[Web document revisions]

——————

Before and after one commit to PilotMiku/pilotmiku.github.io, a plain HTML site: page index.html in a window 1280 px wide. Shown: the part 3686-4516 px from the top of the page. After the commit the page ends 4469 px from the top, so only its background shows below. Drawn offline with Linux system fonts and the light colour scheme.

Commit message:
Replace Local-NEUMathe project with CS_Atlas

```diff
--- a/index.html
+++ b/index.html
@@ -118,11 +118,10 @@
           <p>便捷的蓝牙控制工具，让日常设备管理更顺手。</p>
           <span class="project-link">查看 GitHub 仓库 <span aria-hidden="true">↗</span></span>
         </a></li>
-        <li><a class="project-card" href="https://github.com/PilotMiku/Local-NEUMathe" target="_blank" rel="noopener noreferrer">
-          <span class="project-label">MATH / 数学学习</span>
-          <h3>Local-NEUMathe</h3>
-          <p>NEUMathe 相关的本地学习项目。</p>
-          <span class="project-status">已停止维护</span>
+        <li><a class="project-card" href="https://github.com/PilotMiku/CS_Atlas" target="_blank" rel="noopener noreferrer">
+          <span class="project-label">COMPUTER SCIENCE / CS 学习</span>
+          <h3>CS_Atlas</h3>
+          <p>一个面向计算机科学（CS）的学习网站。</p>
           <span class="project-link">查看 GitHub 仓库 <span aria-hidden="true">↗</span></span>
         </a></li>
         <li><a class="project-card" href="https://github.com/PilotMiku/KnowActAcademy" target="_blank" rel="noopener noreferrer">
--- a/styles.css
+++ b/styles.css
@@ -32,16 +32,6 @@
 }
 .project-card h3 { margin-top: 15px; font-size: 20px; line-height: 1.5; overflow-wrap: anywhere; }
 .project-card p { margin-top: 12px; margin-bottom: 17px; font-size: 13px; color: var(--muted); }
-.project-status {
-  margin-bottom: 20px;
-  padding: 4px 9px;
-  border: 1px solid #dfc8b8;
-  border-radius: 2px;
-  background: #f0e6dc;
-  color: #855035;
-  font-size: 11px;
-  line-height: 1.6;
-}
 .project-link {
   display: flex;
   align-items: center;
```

——————

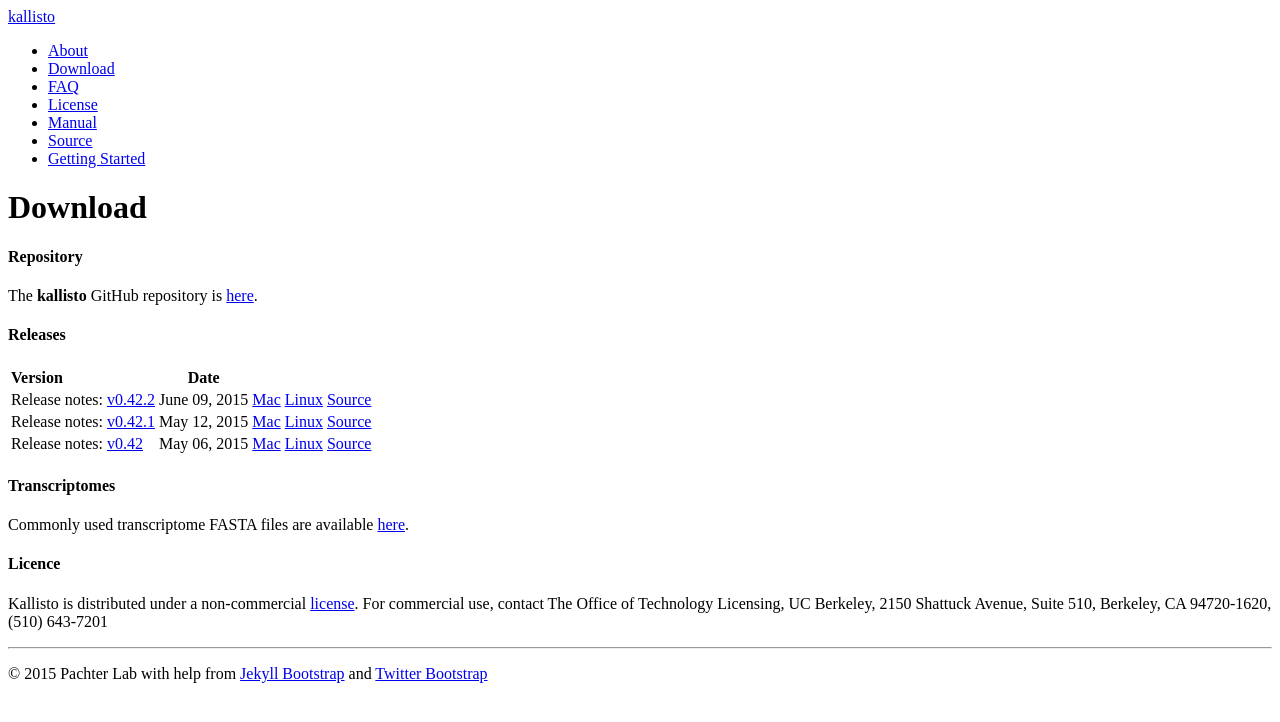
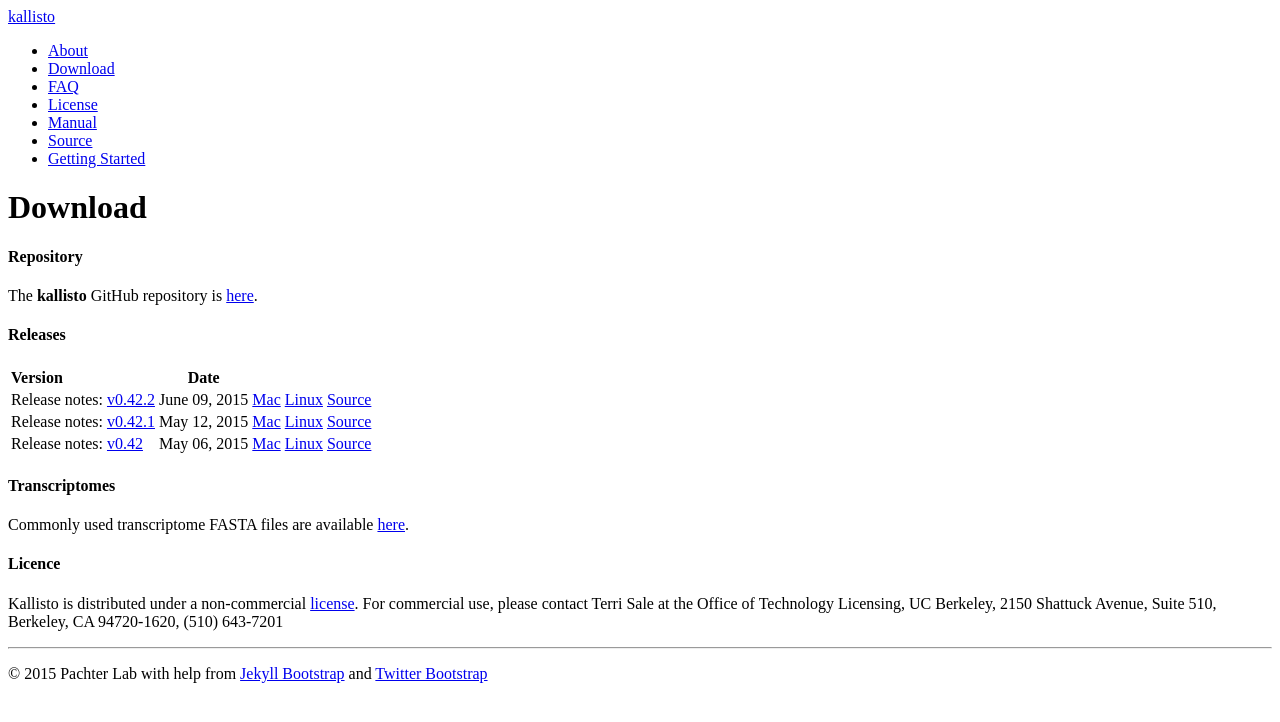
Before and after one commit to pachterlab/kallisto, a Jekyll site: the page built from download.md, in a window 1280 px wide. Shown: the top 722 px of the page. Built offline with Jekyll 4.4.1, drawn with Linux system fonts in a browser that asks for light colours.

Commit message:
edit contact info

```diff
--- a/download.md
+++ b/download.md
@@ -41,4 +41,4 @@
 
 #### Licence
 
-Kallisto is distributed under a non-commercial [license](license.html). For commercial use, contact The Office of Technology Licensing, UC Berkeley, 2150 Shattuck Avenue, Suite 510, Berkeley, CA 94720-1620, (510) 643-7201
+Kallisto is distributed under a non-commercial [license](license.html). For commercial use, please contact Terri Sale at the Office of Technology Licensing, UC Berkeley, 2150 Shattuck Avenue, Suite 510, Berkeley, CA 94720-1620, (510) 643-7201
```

——————

The problem. Every line above that holds the string "bottom" should be copied into the answer.

Answer space.
 .project-card p { margin-top: 12px; margin-bottom: 17px; font-size: 13px; color: var(--muted); }
-  margin-bottom: 20px;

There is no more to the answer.